### ACTION ITEM
In full and without change, repeat the records shown below.

(Structured diff data)
○ ○ ○ ○ ○

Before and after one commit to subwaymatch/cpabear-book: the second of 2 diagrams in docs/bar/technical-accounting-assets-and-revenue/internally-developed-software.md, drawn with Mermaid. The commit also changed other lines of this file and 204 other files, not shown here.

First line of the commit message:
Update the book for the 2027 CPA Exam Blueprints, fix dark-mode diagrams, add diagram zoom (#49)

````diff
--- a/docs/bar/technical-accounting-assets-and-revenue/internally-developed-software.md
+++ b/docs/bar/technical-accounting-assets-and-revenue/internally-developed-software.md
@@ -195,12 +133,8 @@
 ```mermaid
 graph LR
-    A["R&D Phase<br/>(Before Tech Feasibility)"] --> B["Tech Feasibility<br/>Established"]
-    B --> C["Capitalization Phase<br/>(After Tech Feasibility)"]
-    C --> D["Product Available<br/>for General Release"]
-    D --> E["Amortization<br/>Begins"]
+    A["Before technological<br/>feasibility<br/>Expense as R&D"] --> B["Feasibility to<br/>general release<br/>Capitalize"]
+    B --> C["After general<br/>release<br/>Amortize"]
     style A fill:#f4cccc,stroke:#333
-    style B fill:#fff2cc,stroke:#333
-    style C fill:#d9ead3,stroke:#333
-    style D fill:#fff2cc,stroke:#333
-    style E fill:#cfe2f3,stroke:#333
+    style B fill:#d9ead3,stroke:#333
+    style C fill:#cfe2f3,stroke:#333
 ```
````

○ ○ ○ ○ ○

### RESPONSE AREA
Before and after one commit to subwaymatch/cpabear-book: the second of 2 diagrams in docs/bar/technical-accounting-assets-and-revenue/internally-developed-software.md, drawn with Mermaid. The commit also changed other lines of this file and 204 other files, not shown here.

First line of the commit message:
Update the book for the 2027 CPA Exam Blueprints, fix dark-mode diagrams, add diagram zoom (#49)

````diff
--- a/docs/bar/technical-accounting-assets-and-revenue/internally-developed-software.md
+++ b/docs/bar/technical-accounting-assets-and-revenue/internally-developed-software.md
@@ -195,12 +133,8 @@
 ```mermaid
 graph LR
-    A["R&D Phase<br/>(Before Tech Feasibility)"] --> B["Tech Feasibility<br/>Established"]
-    B --> C["Capitalization Phase<br/>(After Tech Feasibility)"]
-    C --> D["Product Available<br/>for General Release"]
-    D --> E["Amortization<br/>Begins"]
+    A["Before technological<br/>feasibility<br/>Expense as R&D"] --> B["Feasibility to<br/>general release<br/>Capitalize"]
+    B --> C["After general<br/>release<br/>Amortize"]
     style A fill:#f4cccc,stroke:#333
-    style B fill:#fff2cc,stroke:#333
-    style C fill:#d9ead3,stroke:#333
-    style D fill:#fff2cc,stroke:#333
-    style E fill:#cfe2f3,stroke:#333
+    style B fill:#d9ead3,stroke:#333
+    style C fill:#cfe2f3,stroke:#333
 ```
````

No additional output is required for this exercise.